# Basis for $\operatorname{null}T$ given basis for $\operatorname{range}T$

I was trying to solve exercise 24 of chapter 3.B of "Linear Algebra done right", by Sheldon Axler. It states:

Suppose $$W$$ is finite-dimensional and $$T_1, T_2 \in \mathcal{L}(V, W)$$. Prove that $$\operatorname{null} T_1 \subset \operatorname{null} T_2$$ if and only if there exists $$S \in \mathcal{L}(W,W)$$ such that $$T_2 = ST_1$$.

I found a "solution" to this exercise at https://linearalgebras.com/3b.html. It starts by proving one direction of the implication and states at the beginning: "Suppose $$\operatorname{null} T_1 \subset \operatorname{null}T_2$$. [...] Let $$Tv_1, \cdots, Tv_n$$ be a basis for $$\operatorname{range}T$$, then the list $$v_1, \cdots, v_n$$ is linearly independent.

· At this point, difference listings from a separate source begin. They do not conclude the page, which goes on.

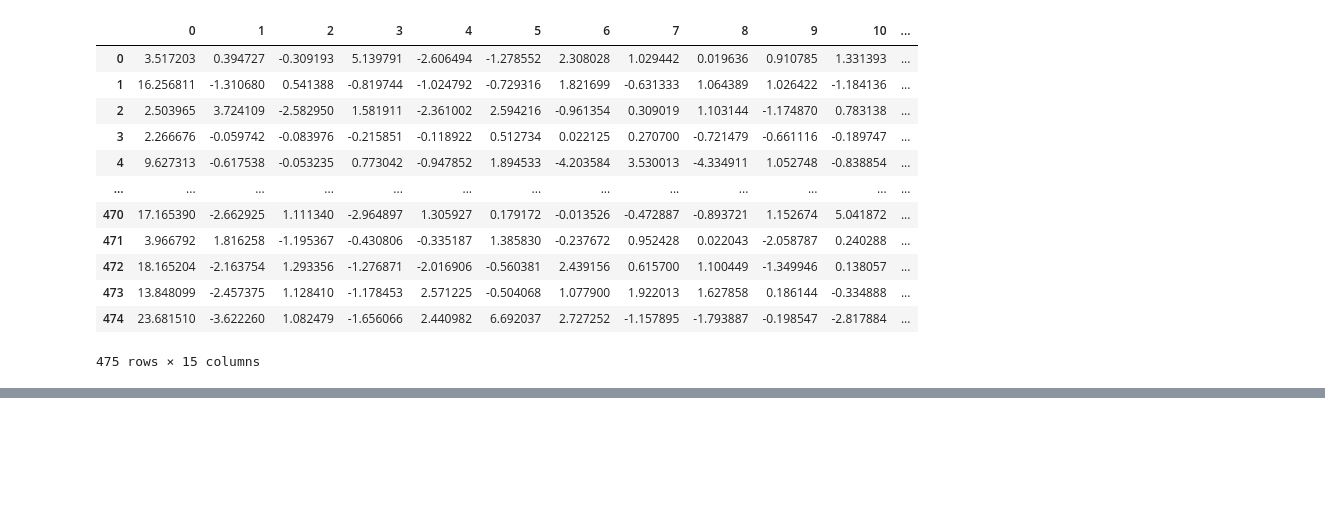
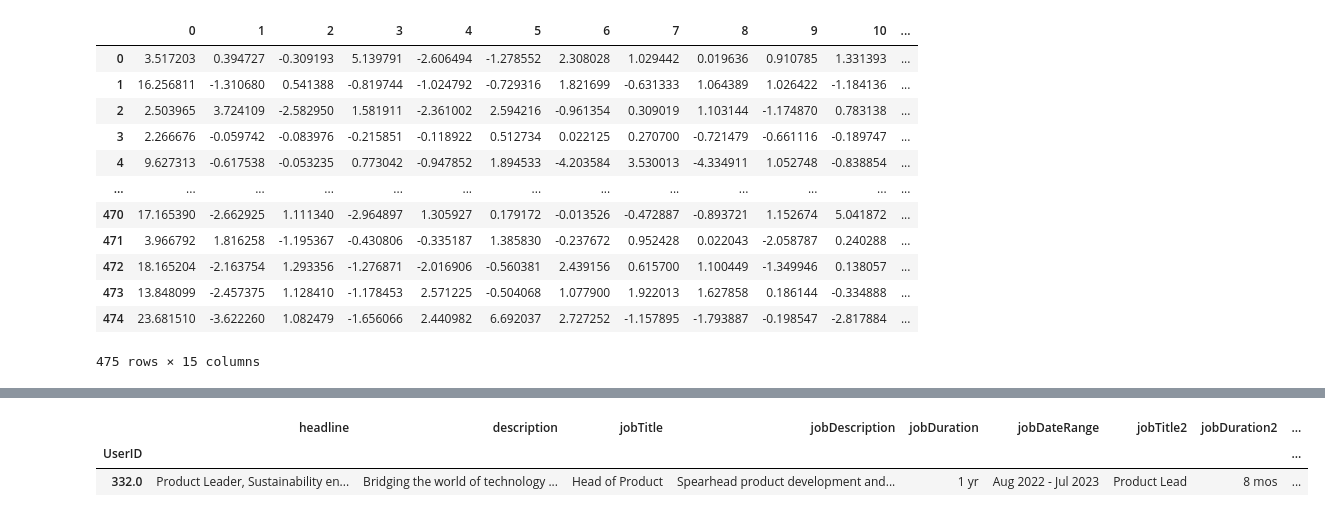
Before and after one commit to Shubhi-Varshney/data_bpm, a Jupyter notebook: notebooks/yulia_metadata_processing.ipynb, the cells around one changed output, grey strips where cells are left out. Cells and saved outputs as stored; diff of their text form; code cells hidden in the pictures; blank space fills up the shorter version.

```diff
--- a/notebooks/yulia_metadata_processing.ipynb
+++ b/notebooks/yulia_metadata_processing.ipynb
@@ -294,3 +294,5 @@ pd.DataFrame(latent_df)
 | 473 | 13.848099 | -2.457375 | 1.128410 | -1.178453 | 2.571225 | -0.504068 | 1.077900 | 1.922013 | 1.627858 | 0.186144 | -0.334888 | ... |
 | 474 | 23.681510 | -3.622260 | 1.082479 | -1.656066 | 2.440982 | 6.692037 | 2.727252 | -1.157895 | -1.793887 | -0.198547 | -2.817884 | ... |
 475 rows × 15 columns
+# %%
+COLUMN_NAMES_RAW = [ 'headline','description', 'jobTitle' ,'jobDescription','jobDuration', 'jobDateRange', 'jobTitle2', 'jobDuration2', 'schoolDateRange', 'skill1', 'skill2', 'skill3']
@@ -296,0 +316,8 @@ pd.DataFrame(latent_df)
+# %%
+predict = data[COLUMN_NAMES_RAW].sample(1)
+# %%
+predict
+# %% [output]
+|  | headline | description | jobTitle | jobDescription | jobDuration | jobDateRange | jobTitle2 | jobDuration2 | ... |
+| UserID |  |  |  |  |  |  |  |  | ... |
+| 332.0 | Product Leader, Sustainability en... | Bridging the world of technology ... | Head of Product | Spearhead product development and... | 1 yr | Aug 2022 - Jul 2023 | Product Lead | 8 mos | ... |
```
Also changed, not shown: parts of 2 cells of this notebook, 9 other files.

Let $$K = \operatorname{span}(v_1, \cdots,v_m)$$, then $$V = K \oplus \operatorname{null} T$$."

I think the last result can be showed like this: given the list $$n_1, \cdots, n_k$$ is a basis for $$\operatorname{null} T$$, then we can extend this list to a basis $$n_1, \cdots, n_k, v_1, \cdots, v_n$$. Since the list $$v_1, \cdots, v_n$$ is linearly independent and each $$v_i$$ is linearly independent from all $$n_i$$ (otherwise $$T(v_i) = 0$$), by the rank-nullity theorem, $$\dim V = k + n$$, so $$n_1,\cdots, n_k, v_1, \cdots, v_n$$ indeed forms a basis of $$V$$ and $$V = K \oplus \operatorname{null} T$$. Is this reasoning correct?

I also wanted to consider a similar statement. Let $$Tv_1, \cdots, Tv_n$$ be a basis for $$\operatorname{range}T$$, if we extend $$v_1, \cdots, v_n$$ to a basis $$v_1, \cdots, v_n, v_{n+1},\cdots, v_m$$ of $$V$$ then the list $$v_{n+1},\cdots, v_m$$ is a basis for $$\operatorname{null} T$$. This would mean that if $$V = K \oplus G$$ then $$G = \operatorname{null} T$$. Is this statement true?

• Welcome to MSE. Your question is phrased as an isolated problem, without any further information or context. This does not match many users' quality standards, so it may attract downvotes, or be put on hold. To prevent that, please edit the question. This will help you recognise and resolve the issues. Concretely: please provide context, and include your work and thoughts on the problem. These changes can help in formulating more appropriate answers. – José Carlos Santos Aug 16 '19 at 18:06
• Why do you want to prove this? You will have some difficulty since it is not true. – Eric Wofsey Aug 16 '19 at 22:06
• Thank you for your feedback. I have added context and reformulated the question. Is it acceptable now? – Joca Aug 17 '19 at 8:11
• Very good! @Joca – TheSimpliFire Aug 17 '19 at 9:02

This is not true.

Let $$T : \mathbb{R}^{3} \longrightarrow \mathbb{R}^{4}$$ be a linear transformation such that:

1) $$T(1,0,0) = (1,0,0,0)$$ and $$T(0,1,0) = (0, 1, 0, 0)$$

Let $$A = \lbrace T(1,0,0), T(0,1,0) \rbrace \subset \mathbb{R}^{4}$$ be a base for $$\text{Range}(T)$$.

2) $$B =\lbrace (1,0,0), (0,1,0) \rbrace \subset \mathbb{R}^{3}$$ is linearly independent.

Completing $$B$$ to a base of $$\mathbb{R}^{3}$$, for example : $$B_{1} = \lbrace (1,0,0), (0,1,0), (0,0,1) \rbrace$$

we can do it : $$T(0,0,1) = (1,1,0,0)$$ and this case $$T(0,0,1) \not \in Null(T)$$.

Therefore $$\lbrace (1,0,0) \rbrace$$ is not a base for $$\text{Null}(T)$$.

• But then, $T(1, 0, 0), T(0, 1, 0)$ cannot be a base for $range \ T$ since $T(0,0,1) \in range T$ but $T(0,0,1) \notin span(T(1,0,0), T(0,1,0))$ – Joca Aug 17 '19 at 8:05
• @Joca. You are right. I edited my answer. Thank you very much. – Allain JF Aug 17 '19 at 14:47
• That's right, thank you! I was trying to hard to prove it was true and didn't consider counter examples. – Joca Aug 17 '19 at 16:16
• @Joca. Normal. Sometimes we forget to even think about counterexamples. Success !! – Allain JF Aug 17 '19 at 22:13